▶ [Aim of the task] All the data should be repeated exactly. Any image in it is left out.

Front-end code change data:

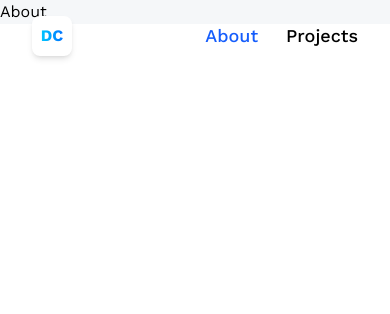
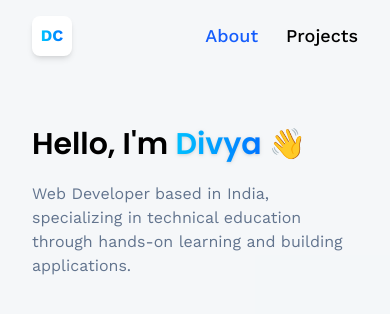
Before and after one commit to divyachandrapandi/3D-Portfolio-2025, a React (Vite) app: page /about in a window 390 px wide. Shown: the top 314 px of the page. Built offline with nearby package versions, Linux system fonts and the light colour scheme; no server answers; the HTML template or start-up script is replaced by a standard one.

Commit message:
Completed Contact Page

```diff
--- /dev/null
+++ b/src/components/Alert.jsx
@@ -0,0 +1,23 @@
+const Alert = ({ type, text }) => {
+    return (
+        <div className='absolute top-20 left-0 right-0 flex justify-center items-center'>
+            <div
+                className={`p-2 ${
+                    type === "danger" ? "bg-red-800" : "bg-blue-800"
+                } items-center text-indigo-100 leading-none rounded-full flex lg:inline-flex`}
+                role='alert'
+            >
+                <p
+                    className={`flex rounded-full ${
+                        type === "danger" ? "bg-red-500" : "bg-blue-500"
+                    } uppercase px-2 py-1 text-xs font-semibold mr-3`}
+                >
+                    {type === "danger" ? "Failed" : "Success"}
+                </p>
+                <p className='mr-2 text-left'>{text}</p>
+            </div>
+        </div>
+    );
+};
+
+export default Alert;
--- a/src/components/index.js
+++ b/src/components/index.js
@@ -1,9 +1,11 @@
 import HomeInfo from './HomeInfo.jsx';
 import Loader from './Loader.jsx';
 import Navbar from './Navbar.jsx';
+import Alert from './Alert.jsx';
 
 export {
     HomeInfo,
     Loader,
-    Navbar
+    Navbar,
+    Alert
 }
--- /dev/null
+++ b/src/hooks/useAlert.js
@@ -0,0 +1,11 @@
+import { useState } from 'react';
+//  Custom hook
+const useAlert = () => {
+    const [alert, setAlert] = useState({ show: false, text: '', type: 'danger' });
+
+    const showAlert = ({ text, type = 'danger' }) => setAlert({ show: true, text, type });
+    const hideAlert = () => setAlert({ show: false, text: '', type: 'danger' });
+
+    return { alert, showAlert, hideAlert };
+};
+export default useAlert;
--- a/src/pages/About.jsx
+++ b/src/pages/About.jsx
@@ -2,7 +2,23 @@ import React from 'react';
 
 const About = () => {
     return (
-        <div>About</div>
+        <section className='max-container'>
+            <h1 className={ 'head-text' }>
+                Hello, I'm
+                <span className='blue-gradient_text font-semibold drop-shadow'>
+          { " " }
+                    Divya
+        </span>{ " " }
+                👋
+            </h1>
+
+            <div className='mt-5 flex flex-col gap-3 text-slate-500'>
+                <p>
+                    Web Developer based in India, specializing in technical
+                    education through hands-on learning and building applications.
+                </p>
+            </div>
+        </section>
     );
 };
 export default About;
--- a/src/pages/Contact.jsx
+++ b/src/pages/Contact.jsx
@@ -1,17 +1,25 @@
-import { Suspense, useRef, useState } from 'react';
+import { Suspense, useEffect, useRef, useState } from 'react';
 import { Canvas } from '@react-three/fiber';
 import emailjs from '@emailjs/browser';
-import { Loader } from '../components';
+import { Loader, Alert } from '../components';
 import { Fox } from '../models';
+import useAlert from "../hooks/useAlert";
 
 const Contact = () => {
     const formRef = useRef();
     const [form, setForm] = useState({ name: '', email: '', message: '' });
+    const { alert, showAlert, hideAlert } = useAlert();
 
     const [loading, setLoading] = useState(false);
     const [currentAnimation, setCurrentAnimation] = useState('idle');
 
-
+// useEffect(()=> {
+//     showAlert({
+//         show: true,
+//         text: "Thank you for your message 😃",
+//         type: "success",
+//     })
+// },[])
     const handleChange = ({ target: { name, value } }) => {
         setForm({ ...form, [name]: value });
     };
@@ -38,6 +46,11 @@ const Contact = () => {
                 import.meta.env.VITE_APP_EMAILJS_PUBLIC_KEY
             ).then(() => {
             setLoading(false);
+            showAlert({
+                show: true,
+                text: "Thank you for your message 😃",
+                type: "success",
+            });
 
             setTimeout(() => {
                 // hideAlert(false);
@@ -52,12 +65,22 @@ const Contact = () => {
         }).catch((error) => {
             setLoading(false);
             console.error(error);
+            setCurrentAnimation("idle");
+
+            showAlert({
+                show: true,
+                text: "I didn't receive your message 😢",
+                type: "danger",
+            });
         });
 
     };
 
+
     return (
         <section className={ 'relative flex lg:flex-row flex-col max-container' }>
+            {alert.show && <Alert {...alert} />}
+
             <div className={ 'flex-1 min-w-[50%] flex flex-col' }>
                 <h1 className="head-text">Get in Touch</h1>
 
```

▶ [Response to this task]
Before and after one commit to divyachandrapandi/3D-Portfolio-2025, a React (Vite) app: page /about in a window 390 px wide. Shown: the top 314 px of the page. Built offline with nearby package versions, Linux system fonts and the light colour scheme; no server answers; the HTML template or start-up script is replaced by a standard one.

Commit message:
Completed Contact Page

```diff
--- /dev/null
+++ b/src/components/Alert.jsx
@@ -0,0 +1,23 @@
+const Alert = ({ type, text }) => {
+    return (
+        <div className='absolute top-20 left-0 right-0 flex justify-center items-center'>
+            <div
+                className={`p-2 ${
+                    type === "danger" ? "bg-red-800" : "bg-blue-800"
+                } items-center text-indigo-100 leading-none rounded-full flex lg:inline-flex`}
+                role='alert'
+            >
+                <p
+                    className={`flex rounded-full ${
+                        type === "danger" ? "bg-red-500" : "bg-blue-500"
+                    } uppercase px-2 py-1 text-xs font-semibold mr-3`}
+                >
+                    {type === "danger" ? "Failed" : "Success"}
+                </p>
+                <p className='mr-2 text-left'>{text}</p>
+            </div>
+        </div>
+    );
+};
+
+export default Alert;
--- a/src/components/index.js
+++ b/src/components/index.js
@@ -1,9 +1,11 @@
 import HomeInfo from './HomeInfo.jsx';
 import Loader from './Loader.jsx';
 import Navbar from './Navbar.jsx';
+import Alert from './Alert.jsx';
 
 export {
     HomeInfo,
     Loader,
-    Navbar
+    Navbar,
+    Alert
 }
--- /dev/null
+++ b/src/hooks/useAlert.js
@@ -0,0 +1,11 @@
+import { useState } from 'react';
+//  Custom hook
+const useAlert = () => {
+    const [alert, setAlert] = useState({ show: false, text: '', type: 'danger' });
+
+    const showAlert = ({ text, type = 'danger' }) => setAlert({ show: true, text, type });
+    const hideAlert = () => setAlert({ show: false, text: '', type: 'danger' });
+
+    return { alert, showAlert, hideAlert };
+};
+export default useAlert;
--- a/src/pages/About.jsx
+++ b/src/pages/About.jsx
@@ -2,7 +2,23 @@ import React from 'react';
 
 const About = () => {
     return (
-        <div>About</div>
+        <section className='max-container'>
+            <h1 className={ 'head-text' }>
+                Hello, I'm
+                <span className='blue-gradient_text font-semibold drop-shadow'>
+          { " " }
+                    Divya
+        </span>{ " " }
+                👋
+            </h1>
+
+            <div className='mt-5 flex flex-col gap-3 text-slate-500'>
+                <p>
+                    Web Developer based in India, specializing in technical
+                    education through hands-on learning and building applications.
+                </p>
+            </div>
+        </section>
     );
 };
 export default About;
--- a/src/pages/Contact.jsx
+++ b/src/pages/Contact.jsx
@@ -1,17 +1,25 @@
-import { Suspense, useRef, useState } from 'react';
+import { Suspense, useEffect, useRef, useState } from 'react';
 import { Canvas } from '@react-three/fiber';
 import emailjs from '@emailjs/browser';
-import { Loader } from '../components';
+import { Loader, Alert } from '../components';
 import { Fox } from '../models';
+import useAlert from "../hooks/useAlert";
 
 const Contact = () => {
     const formRef = useRef();
     const [form, setForm] = useState({ name: '', email: '', message: '' });
+    const { alert, showAlert, hideAlert } = useAlert();
 
     const [loading, setLoading] = useState(false);
     const [currentAnimation, setCurrentAnimation] = useState('idle');
 
-
+// useEffect(()=> {
+//     showAlert({
+//         show: true,
+//         text: "Thank you for your message 😃",
+//         type: "success",
+//     })
+// },[])
     const handleChange = ({ target: { name, value } }) => {
         setForm({ ...form, [name]: value });
     };
@@ -38,6 +46,11 @@ const Contact = () => {
                 import.meta.env.VITE_APP_EMAILJS_PUBLIC_KEY
             ).then(() => {
             setLoading(false);
+            showAlert({
+                show: true,
+                text: "Thank you for your message 😃",
+                type: "success",
+            });
 
             setTimeout(() => {
                 // hideAlert(false);
@@ -52,12 +65,22 @@ const Contact = () => {
         }).catch((error) => {
             setLoading(false);
             console.error(error);
+            setCurrentAnimation("idle");
+
+            showAlert({
+                show: true,
+                text: "I didn't receive your message 😢",
+                type: "danger",
+            });
         });
 
     };
 
+
     return (
         <section className={ 'relative flex lg:flex-row flex-col max-container' }>
+            {alert.show && <Alert {...alert} />}
+
             <div className={ 'flex-1 min-w-[50%] flex flex-col' }>
                 <h1 className="head-text">Get in Touch</h1>
 
```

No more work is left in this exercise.